■ Exercise instructions
Go through the material and copy each line that includes "height".

■ Input material
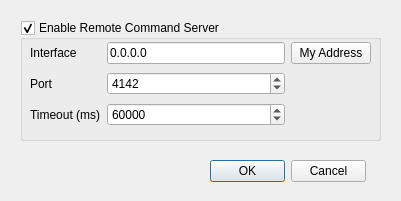
This is Forms/CmdSrvDialog.ui in billkarsh/SpikeGLX as Qt 5 draws it before an edit. The edited form follows.
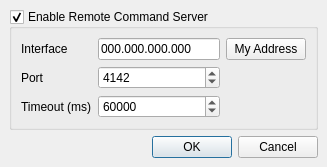
This is the edited form.

```diff
--- a/Forms/CmdSrvDialog.ui
+++ b/Forms/CmdSrvDialog.ui
@@ -9,21 +9,52 @@
    <rect>
     <x>0</x>
     <y>0</y>
-    <width>401</width>
-    <height>201</height>
+    <width>327</width>
+    <height>159</height>
    </rect>
   </property>
   <property name="windowTitle">
    <string>Command Server Settings</string>
   </property>
+  <layout class="QGridLayout" name="gridLayout_2">
+   <property name="leftMargin">
+    <number>9</number>
+   </property>
+   <property name="topMargin">
+    <number>9</number>
+   </property>
+   <property name="rightMargin">
+    <number>9</number>
+   </property>
+   <property name="bottomMargin">
+    <number>9</number>
+   </property>
+   <property name="spacing">
+    <number>4</number>
+   </property>
+   <item row="1" column="0">
+    <spacer name="verticalSpacer">
+     <property name="orientation">
+      <enum>Qt::Vertical</enum>
+     </property>
+     <property name="sizeType">
+      <enum>QSizePolicy::MinimumExpanding</enum>
+     </property>
+     <property name="sizeHint" stdset="0">
+      <size>
+       <width>0</width>
+       <height>2</height>
+      </size>
+     </property>
+    </spacer>
+   </item>
+   <item row="2" column="0">
   <widget class="QDialogButtonBox" name="buttonBox">
-   <property name="geometry">
-    <rect>
-     <x>210</x>
-     <y>160</y>
-     <width>156</width>
-     <height>23</height>
-    </rect>
+     <property name="sizePolicy">
+      <sizepolicy hsizetype="Preferred" vsizetype="Preferred">
+       <horstretch>0</horstretch>
+       <verstretch>0</verstretch>
+      </sizepolicy>
    </property>
    <property name="focusPolicy">
     <enum>Qt::StrongFocus</enum>
@@ -35,15 +66,9 @@
     <set>QDialogButtonBox::Cancel|QDialogButtonBox::Ok</set>
    </property>
   </widget>
+   </item>
+   <item row="0" column="0">
   <widget class="QGroupBox" name="enabledGB">
-   <property name="geometry">
-    <rect>
-     <x>20</x>
-     <y>20</y>
-     <width>361</width>
-     <height>121</height>
-    </rect>
-   </property>
    <property name="title">
     <string>Enable Remote Command Server</string>
    </property>
@@ -53,20 +78,14 @@
    <property name="checked">
     <bool>true</bool>
    </property>
-   <widget class="QWidget" name="gridLayoutWidget">
-    <property name="geometry">
-     <rect>
-      <x>10</x>
-      <y>20</y>
-      <width>341</width>
-      <height>91</height>
-     </rect>
-    </property>
     <layout class="QGridLayout" name="gridLayout">
+      <property name="horizontalSpacing">
+       <number>6</number>
+      </property>
      <item row="0" column="0">
       <widget class="QLabel" name="ipLabel">
        <property name="sizePolicy">
-        <sizepolicy hsizetype="Minimum" vsizetype="Preferred">
+         <sizepolicy hsizetype="Preferred" vsizetype="Preferred">
          <horstretch>0</horstretch>
          <verstretch>0</verstretch>
         </sizepolicy>
@@ -78,13 +97,51 @@
      </item>
      <item row="0" column="1">
       <widget class="QLineEdit" name="ipLE">
+        <property name="sizePolicy">
+         <sizepolicy hsizetype="MinimumExpanding" vsizetype="Fixed">
+          <horstretch>0</horstretch>
+          <verstretch>0</verstretch>
+         </sizepolicy>
+        </property>
        <property name="text">
-        <string>0.0.0.0</string>
+         <string>000.000.000.000</string>
+        </property>
+       </widget>
+      </item>
+      <item row="0" column="2">
+       <widget class="QPushButton" name="ipBut">
+        <property name="sizePolicy">
+         <sizepolicy hsizetype="Preferred" vsizetype="Fixed">
+          <horstretch>0</horstretch>
+          <verstretch>0</verstretch>
+         </sizepolicy>
+        </property>
+        <property name="text">
+         <string>My Address</string>
+        </property>
+       </widget>
+      </item>
+      <item row="1" column="0">
+       <widget class="QLabel" name="portLabel">
+        <property name="sizePolicy">
+         <sizepolicy hsizetype="Preferred" vsizetype="Preferred">
+          <horstretch>0</horstretch>
+          <verstretch>0</verstretch>
+         </sizepolicy>
+        </property>
+        <property name="text">
+         <string>Port</string>
        </property>
       </widget>
      </item>
      <item row="1" column="1">
       <widget class="QSpinBox" name="portSB">
+        <property name="sizePolicy">
+         <sizepolicy hsizetype="Expanding" vsizetype="Fixed">
+          <horstretch>0</horstretch>
+          <verstretch>0</verstretch>
+         </sizepolicy>
+        </property>
        <property name="minimum">
         <number>1</number>
        </property>
@@ -96,8 +153,30 @@
        </property>
       </widget>
      </item>
+      <item row="2" column="0">
+       <widget class="QLabel" name="toLabel">
+        <property name="sizePolicy">
+         <sizepolicy hsizetype="Preferred" vsizetype="Preferred">
+          <horstretch>0</horstretch>
+          <verstretch>0</verstretch>
+         </sizepolicy>
+        </property>
+        <property name="toolTip">
+         <string>Communications timeout. Connections are dropped if they take longer than this to respond to immediate commands.</string>
+        </property>
+        <property name="text">
+         <string>Timeout (ms)</string>
+        </property>
+       </widget>
+      </item>
      <item row="2" column="1">
       <widget class="QSpinBox" name="toSB">
+        <property name="sizePolicy">
+         <sizepolicy hsizetype="Expanding" vsizetype="Fixed">
+          <horstretch>0</horstretch>
+          <verstretch>0</verstretch>
+         </sizepolicy>
+        </property>
        <property name="toolTip">
         <string>Communications timeout. Connections are dropped if they take longer than this to respond to immediate commands.</string>
        </property>
@@ -112,45 +191,10 @@
        </property>
       </widget>
      </item>
-     <item row="0" column="2">
-      <widget class="QPushButton" name="ipBut">
-       <property name="text">
-        <string>My Address</string>
-       </property>
-      </widget>
-     </item>
-     <item row="1" column="0">
-      <widget class="QLabel" name="portLabel">
-       <property name="sizePolicy">
-        <sizepolicy hsizetype="Minimum" vsizetype="Preferred">
-         <horstretch>0</horstretch>
-         <verstretch>0</verstretch>
-        </sizepolicy>
-       </property>
-       <property name="text">
-        <string>Port</string>
-       </property>
-      </widget>
-     </item>
-     <item row="2" column="0">
-      <widget class="QLabel" name="toLabel">
-       <property name="sizePolicy">
-        <sizepolicy hsizetype="Minimum" vsizetype="Preferred">
-         <horstretch>0</horstretch>
-         <verstretch>0</verstretch>
-        </sizepolicy>
-       </property>
-       <property name="toolTip">
-        <string>Communications timeout. Connections are dropped if they take longer than this to respond to immediate commands.</string>
-       </property>
-       <property name="text">
-        <string>Timeout (ms)</string>
-       </property>
-      </widget>
-     </item>
-    </layout>
-   </widget>
-  </widget>
+     </layout>
+    </widget>
+   </item>
+  </layout>
  </widget>
  <tabstops>
   <tabstop>buttonBox</tabstop>
```
Left out of the diff: 2 changed lines with no effect on the pictures. Lines whose indentation alone changed are shown as unchanged.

■ Response to this task
-    <height>201</height>
+    <height>159</height>
+       <height>2</height>
-     <height>23</height>
-     <height>121</height>
-      <height>91</height>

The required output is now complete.